Winner of the Pulitzer Prize, the New York Drama Critics Circle Award, the Drama Desk Award, the Outer Critics Circle Award, the Lucille Lortel Award, and the Oppenheimer Award
Edson's Pulitzer Prize-winning play examines life itself through her exploration of one of existence's unifying experiences—mortality—while also probing the vital importance of human relationships. What we as her audience take away from this remarkable drama is a keener sense that, while death is real and unavoidable, our lives are ours to cherish or throw away—a lesson that can be both uplifting and redemptive. As the playwright herself puts it, "The play is not about doctors or even about cancer. It's about kindness, but it shows arrogance. It's about compassion, but it shows insensitivity."
In Wit, Edson delves into timeless questions with no final answers: How should we live our lives knowing that we will die? Is the way we live our lives and interact with others more important than what we achieve materially, professionally, or intellectually? How does language figure into our lives? Can science and art help us conquer death, or our fear of it? What will seem most important to each of us about life as that life comes to an end? The immediacy of the presentation, and the clarity and elegance of Edson's writing, make this sophisticated and multilayered play real and accessible to all readers and students.

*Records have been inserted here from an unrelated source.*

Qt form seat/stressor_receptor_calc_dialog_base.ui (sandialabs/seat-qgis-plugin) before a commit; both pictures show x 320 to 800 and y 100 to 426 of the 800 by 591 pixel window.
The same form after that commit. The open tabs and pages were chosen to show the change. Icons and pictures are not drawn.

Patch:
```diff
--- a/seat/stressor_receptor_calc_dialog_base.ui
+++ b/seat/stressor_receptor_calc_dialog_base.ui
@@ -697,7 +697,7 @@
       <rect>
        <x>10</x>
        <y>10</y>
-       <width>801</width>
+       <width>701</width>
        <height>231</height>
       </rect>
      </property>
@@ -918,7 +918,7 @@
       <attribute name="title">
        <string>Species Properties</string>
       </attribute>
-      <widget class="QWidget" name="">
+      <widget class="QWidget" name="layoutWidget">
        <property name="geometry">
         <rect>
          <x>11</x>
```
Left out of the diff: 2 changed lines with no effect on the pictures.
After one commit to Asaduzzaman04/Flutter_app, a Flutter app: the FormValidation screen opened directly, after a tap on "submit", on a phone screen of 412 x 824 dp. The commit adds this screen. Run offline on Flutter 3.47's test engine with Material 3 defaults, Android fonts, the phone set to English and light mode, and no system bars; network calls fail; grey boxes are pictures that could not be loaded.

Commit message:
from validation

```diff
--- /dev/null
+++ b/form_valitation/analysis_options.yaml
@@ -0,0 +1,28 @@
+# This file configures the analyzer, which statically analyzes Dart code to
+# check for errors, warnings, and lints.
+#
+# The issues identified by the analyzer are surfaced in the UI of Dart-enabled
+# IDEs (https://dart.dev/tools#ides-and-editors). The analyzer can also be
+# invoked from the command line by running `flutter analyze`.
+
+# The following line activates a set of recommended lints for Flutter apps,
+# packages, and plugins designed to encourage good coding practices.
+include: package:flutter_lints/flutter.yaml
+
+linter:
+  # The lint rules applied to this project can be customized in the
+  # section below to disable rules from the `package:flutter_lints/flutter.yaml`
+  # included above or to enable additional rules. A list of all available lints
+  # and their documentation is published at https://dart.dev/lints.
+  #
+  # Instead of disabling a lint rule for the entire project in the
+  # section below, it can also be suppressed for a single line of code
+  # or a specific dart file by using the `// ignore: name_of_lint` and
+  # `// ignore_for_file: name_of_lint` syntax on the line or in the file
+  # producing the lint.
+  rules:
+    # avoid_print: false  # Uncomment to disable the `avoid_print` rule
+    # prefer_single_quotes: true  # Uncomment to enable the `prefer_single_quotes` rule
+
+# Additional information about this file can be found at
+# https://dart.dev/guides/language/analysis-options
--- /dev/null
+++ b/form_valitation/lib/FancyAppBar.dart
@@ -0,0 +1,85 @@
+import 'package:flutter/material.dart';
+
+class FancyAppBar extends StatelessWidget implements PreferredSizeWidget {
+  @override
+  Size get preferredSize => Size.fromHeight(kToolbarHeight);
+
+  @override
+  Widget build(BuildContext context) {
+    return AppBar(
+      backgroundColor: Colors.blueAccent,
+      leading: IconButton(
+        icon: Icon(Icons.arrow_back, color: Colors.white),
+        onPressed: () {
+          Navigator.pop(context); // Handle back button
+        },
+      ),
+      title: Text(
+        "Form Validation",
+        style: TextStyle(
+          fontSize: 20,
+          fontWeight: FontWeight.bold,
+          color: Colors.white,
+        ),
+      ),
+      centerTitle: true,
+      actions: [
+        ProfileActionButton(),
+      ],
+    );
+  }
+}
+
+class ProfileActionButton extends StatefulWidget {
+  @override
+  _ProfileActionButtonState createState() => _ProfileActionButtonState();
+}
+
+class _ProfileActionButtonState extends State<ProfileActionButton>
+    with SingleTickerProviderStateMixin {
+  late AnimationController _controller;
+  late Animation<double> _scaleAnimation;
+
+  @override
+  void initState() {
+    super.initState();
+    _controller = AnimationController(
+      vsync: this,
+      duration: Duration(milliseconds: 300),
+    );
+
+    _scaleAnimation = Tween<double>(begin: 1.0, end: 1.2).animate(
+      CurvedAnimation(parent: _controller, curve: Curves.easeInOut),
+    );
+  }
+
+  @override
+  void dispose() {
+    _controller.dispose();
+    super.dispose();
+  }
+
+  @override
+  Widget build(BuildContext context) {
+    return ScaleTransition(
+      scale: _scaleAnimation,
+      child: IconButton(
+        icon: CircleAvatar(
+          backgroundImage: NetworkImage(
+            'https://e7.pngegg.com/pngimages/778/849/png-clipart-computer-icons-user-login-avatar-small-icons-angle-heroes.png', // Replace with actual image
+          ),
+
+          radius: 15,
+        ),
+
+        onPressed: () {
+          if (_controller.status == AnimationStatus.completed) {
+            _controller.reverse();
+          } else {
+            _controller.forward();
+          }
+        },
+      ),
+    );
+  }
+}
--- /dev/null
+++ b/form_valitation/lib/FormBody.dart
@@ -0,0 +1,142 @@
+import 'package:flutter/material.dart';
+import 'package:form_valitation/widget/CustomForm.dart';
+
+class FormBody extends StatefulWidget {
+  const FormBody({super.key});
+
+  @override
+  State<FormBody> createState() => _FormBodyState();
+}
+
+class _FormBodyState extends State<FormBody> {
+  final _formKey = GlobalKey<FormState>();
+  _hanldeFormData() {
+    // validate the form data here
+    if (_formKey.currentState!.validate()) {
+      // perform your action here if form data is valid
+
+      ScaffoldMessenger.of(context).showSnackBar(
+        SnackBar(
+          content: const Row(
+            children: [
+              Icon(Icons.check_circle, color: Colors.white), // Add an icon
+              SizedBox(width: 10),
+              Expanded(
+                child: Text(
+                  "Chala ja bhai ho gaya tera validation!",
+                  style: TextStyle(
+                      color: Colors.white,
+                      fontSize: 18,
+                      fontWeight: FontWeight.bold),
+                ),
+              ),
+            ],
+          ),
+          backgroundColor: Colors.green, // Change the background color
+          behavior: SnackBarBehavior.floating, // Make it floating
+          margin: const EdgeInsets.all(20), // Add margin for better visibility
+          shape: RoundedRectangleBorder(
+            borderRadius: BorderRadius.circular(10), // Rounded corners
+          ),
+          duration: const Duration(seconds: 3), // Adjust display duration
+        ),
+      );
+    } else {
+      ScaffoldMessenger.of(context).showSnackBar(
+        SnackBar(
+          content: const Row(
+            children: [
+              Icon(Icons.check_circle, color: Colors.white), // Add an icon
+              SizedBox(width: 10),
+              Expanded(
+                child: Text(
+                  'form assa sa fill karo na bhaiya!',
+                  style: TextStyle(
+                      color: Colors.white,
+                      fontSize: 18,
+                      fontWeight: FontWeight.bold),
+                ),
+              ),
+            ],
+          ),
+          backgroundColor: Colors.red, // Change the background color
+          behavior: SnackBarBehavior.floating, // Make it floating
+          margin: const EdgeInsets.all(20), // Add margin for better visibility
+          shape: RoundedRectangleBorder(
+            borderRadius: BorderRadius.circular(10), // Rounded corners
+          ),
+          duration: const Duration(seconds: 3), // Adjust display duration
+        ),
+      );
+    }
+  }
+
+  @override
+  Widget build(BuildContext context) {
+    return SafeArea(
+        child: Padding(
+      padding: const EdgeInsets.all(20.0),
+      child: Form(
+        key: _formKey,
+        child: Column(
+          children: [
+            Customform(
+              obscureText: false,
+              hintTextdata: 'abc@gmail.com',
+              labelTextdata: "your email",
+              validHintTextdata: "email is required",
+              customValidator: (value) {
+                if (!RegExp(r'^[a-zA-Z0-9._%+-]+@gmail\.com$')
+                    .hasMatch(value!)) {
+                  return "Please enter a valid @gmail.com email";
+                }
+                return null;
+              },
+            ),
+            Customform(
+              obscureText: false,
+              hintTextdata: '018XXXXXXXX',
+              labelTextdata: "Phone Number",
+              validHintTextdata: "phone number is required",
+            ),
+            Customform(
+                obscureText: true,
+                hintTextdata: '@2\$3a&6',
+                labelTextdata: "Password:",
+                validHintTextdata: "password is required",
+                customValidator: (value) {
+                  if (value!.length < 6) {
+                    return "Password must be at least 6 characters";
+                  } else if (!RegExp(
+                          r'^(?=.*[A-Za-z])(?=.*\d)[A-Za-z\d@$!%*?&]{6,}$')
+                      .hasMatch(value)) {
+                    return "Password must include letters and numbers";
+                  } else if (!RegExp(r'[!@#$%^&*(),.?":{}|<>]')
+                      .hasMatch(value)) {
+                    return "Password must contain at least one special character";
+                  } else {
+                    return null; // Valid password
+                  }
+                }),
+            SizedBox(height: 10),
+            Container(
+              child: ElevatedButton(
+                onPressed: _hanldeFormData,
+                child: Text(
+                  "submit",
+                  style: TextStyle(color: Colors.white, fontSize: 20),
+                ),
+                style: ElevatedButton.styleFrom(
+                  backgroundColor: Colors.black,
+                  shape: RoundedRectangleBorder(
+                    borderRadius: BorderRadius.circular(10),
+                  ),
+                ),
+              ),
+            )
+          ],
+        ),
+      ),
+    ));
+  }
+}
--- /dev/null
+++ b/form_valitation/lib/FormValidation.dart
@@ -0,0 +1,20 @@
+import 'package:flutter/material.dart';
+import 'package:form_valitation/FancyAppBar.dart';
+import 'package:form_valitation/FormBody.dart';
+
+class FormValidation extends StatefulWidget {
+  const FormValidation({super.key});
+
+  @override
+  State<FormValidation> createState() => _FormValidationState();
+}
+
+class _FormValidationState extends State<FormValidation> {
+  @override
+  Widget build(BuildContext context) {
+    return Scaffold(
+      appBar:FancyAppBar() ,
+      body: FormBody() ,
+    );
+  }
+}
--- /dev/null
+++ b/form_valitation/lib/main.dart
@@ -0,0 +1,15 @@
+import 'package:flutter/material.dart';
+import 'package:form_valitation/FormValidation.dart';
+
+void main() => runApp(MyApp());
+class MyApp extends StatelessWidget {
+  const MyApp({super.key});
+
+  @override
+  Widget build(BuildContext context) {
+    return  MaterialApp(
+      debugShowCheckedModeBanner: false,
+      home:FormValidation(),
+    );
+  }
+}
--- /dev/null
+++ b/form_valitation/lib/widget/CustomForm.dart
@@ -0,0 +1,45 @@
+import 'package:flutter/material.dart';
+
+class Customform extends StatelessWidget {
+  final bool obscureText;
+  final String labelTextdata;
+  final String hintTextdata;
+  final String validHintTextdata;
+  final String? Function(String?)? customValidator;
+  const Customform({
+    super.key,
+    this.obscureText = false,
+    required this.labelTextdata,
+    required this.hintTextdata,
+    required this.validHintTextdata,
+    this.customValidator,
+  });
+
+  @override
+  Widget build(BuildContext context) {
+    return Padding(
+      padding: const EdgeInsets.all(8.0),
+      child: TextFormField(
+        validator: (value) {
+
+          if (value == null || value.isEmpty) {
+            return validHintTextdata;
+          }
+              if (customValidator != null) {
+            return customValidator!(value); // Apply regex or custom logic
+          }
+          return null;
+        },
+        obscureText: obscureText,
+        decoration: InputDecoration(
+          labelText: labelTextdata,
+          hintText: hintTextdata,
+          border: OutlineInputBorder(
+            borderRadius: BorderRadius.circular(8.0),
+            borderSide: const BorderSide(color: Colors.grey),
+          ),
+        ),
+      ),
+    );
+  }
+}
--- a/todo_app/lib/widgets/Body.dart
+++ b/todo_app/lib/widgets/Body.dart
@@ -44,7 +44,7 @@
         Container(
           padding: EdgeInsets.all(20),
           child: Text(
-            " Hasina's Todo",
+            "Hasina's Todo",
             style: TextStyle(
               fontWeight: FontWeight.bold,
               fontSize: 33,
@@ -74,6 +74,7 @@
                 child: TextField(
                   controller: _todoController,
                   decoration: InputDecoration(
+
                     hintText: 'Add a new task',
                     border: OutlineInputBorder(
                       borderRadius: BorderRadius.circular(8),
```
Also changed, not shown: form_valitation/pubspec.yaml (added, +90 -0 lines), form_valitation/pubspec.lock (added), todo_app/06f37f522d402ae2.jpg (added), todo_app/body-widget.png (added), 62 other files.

Notes on Wit from the Holtzbrinck Teachers Guide
As the play begins, Vivian Bearing, a renowned professor of English who has spent years studying and teaching the intricate, difficult Holy Sonnets of the seventeenth-century poet John Donne, is diagnosed with advanced ovarian cancer. Confident of her ability to stay in control of events, she brings to her illness the same intensely rational and painstakingly methodical approach that has guided her stellar academic career. But as her disease and its excruciatingly painful treatment inexorably progress, she begins to question the single-minded values and standards that have always directed her, finally coming to understand firsthand the aspects of life that make it worth living.